[ASSIGNMENT]
Whenever the string "ability" turns up in a line below, that line should be copied.

(Beginning of INFORMATION GIVEN)

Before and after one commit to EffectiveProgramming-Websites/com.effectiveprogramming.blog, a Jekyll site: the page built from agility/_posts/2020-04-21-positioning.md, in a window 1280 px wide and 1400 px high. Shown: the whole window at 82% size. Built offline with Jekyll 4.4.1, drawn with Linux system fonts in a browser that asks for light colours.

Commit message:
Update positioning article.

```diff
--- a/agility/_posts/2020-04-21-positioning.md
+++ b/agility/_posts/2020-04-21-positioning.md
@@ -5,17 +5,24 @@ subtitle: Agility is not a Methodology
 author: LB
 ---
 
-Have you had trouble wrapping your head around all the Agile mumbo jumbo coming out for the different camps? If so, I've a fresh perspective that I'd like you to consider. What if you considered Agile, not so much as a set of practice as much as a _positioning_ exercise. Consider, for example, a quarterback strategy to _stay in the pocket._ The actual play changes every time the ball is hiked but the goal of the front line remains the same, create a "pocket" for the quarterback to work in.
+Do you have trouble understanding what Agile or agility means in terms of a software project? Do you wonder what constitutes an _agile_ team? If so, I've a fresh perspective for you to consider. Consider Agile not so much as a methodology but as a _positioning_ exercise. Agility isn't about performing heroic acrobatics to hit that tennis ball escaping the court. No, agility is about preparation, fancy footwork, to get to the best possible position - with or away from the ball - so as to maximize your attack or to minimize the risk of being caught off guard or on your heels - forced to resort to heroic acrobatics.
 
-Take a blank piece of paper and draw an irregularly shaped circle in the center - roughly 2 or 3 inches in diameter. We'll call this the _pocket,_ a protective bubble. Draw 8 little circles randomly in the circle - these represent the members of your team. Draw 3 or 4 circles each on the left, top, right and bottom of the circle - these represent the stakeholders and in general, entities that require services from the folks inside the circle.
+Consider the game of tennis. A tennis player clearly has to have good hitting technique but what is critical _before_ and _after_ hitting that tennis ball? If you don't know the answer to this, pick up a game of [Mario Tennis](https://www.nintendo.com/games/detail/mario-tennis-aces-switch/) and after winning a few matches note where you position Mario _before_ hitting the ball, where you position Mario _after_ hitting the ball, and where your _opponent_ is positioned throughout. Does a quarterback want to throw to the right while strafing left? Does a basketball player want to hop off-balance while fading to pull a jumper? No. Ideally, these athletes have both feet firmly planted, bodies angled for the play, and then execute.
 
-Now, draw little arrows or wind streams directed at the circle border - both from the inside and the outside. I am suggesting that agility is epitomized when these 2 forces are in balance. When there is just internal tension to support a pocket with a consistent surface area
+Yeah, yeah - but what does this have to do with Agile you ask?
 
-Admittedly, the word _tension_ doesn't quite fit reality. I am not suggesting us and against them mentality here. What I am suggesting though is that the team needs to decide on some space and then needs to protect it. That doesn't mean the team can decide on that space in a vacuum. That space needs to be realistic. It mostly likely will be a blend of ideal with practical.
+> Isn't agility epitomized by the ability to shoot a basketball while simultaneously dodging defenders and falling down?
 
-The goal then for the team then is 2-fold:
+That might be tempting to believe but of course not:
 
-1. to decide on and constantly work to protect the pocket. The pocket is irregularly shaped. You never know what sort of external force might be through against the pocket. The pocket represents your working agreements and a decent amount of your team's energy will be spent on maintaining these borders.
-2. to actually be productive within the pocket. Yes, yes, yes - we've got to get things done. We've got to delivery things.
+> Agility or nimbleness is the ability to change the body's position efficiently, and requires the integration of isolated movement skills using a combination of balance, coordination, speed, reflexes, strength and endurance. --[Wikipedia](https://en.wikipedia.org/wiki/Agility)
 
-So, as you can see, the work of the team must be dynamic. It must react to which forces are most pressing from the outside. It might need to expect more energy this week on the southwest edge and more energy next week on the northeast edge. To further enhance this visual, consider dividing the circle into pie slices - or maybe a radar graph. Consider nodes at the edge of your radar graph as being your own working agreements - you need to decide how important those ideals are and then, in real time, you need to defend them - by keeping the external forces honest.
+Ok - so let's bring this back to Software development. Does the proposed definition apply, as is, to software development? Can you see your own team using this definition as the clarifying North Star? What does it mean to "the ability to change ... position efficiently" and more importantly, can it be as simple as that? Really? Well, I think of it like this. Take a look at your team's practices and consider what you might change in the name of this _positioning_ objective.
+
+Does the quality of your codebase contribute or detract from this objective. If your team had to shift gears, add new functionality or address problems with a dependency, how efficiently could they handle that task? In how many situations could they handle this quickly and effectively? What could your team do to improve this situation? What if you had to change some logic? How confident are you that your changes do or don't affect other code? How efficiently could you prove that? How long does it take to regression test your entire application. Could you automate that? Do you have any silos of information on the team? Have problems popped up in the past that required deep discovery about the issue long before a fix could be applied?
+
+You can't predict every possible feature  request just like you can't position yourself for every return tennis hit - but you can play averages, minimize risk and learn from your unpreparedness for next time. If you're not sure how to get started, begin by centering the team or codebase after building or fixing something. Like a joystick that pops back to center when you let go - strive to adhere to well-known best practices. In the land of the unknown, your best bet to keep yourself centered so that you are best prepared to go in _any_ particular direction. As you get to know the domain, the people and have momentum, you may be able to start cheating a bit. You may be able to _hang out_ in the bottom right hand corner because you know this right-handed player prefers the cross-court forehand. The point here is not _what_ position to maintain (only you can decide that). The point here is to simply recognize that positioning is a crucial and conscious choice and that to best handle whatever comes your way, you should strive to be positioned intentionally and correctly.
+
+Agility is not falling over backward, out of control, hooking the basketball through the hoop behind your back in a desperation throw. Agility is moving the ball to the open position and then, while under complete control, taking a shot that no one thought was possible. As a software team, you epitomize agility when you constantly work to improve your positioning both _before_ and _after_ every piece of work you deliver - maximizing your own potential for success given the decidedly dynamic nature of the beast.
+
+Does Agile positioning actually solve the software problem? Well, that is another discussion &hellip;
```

(End of INFORMATION GIVEN)

[WRITTEN ANSWER]
+> Isn't agility epitomized by the ability to shoot a basketball while simultaneously dodging defenders and falling down?
+> Agility or nimbleness is the ability to change the body's position efficiently, and requires the integration of isolated movement skills using a combination of balance, coordination, speed, reflexes, strength and endurance. --[Wikipedia](https://en.wikipedia.org/wiki/Agility)
+Ok - so let's bring this back to Software development. Does the proposed definition apply, as is, to software development? Can you see your own team using this definition as the clarifying North Star? What does it mean to "the ability to change ... position efficiently" and more importantly, can it be as simple as that? Really? Well, I think of it like this. Take a look at your team's practices and consider what you might change in the name of this _positioning_ objective.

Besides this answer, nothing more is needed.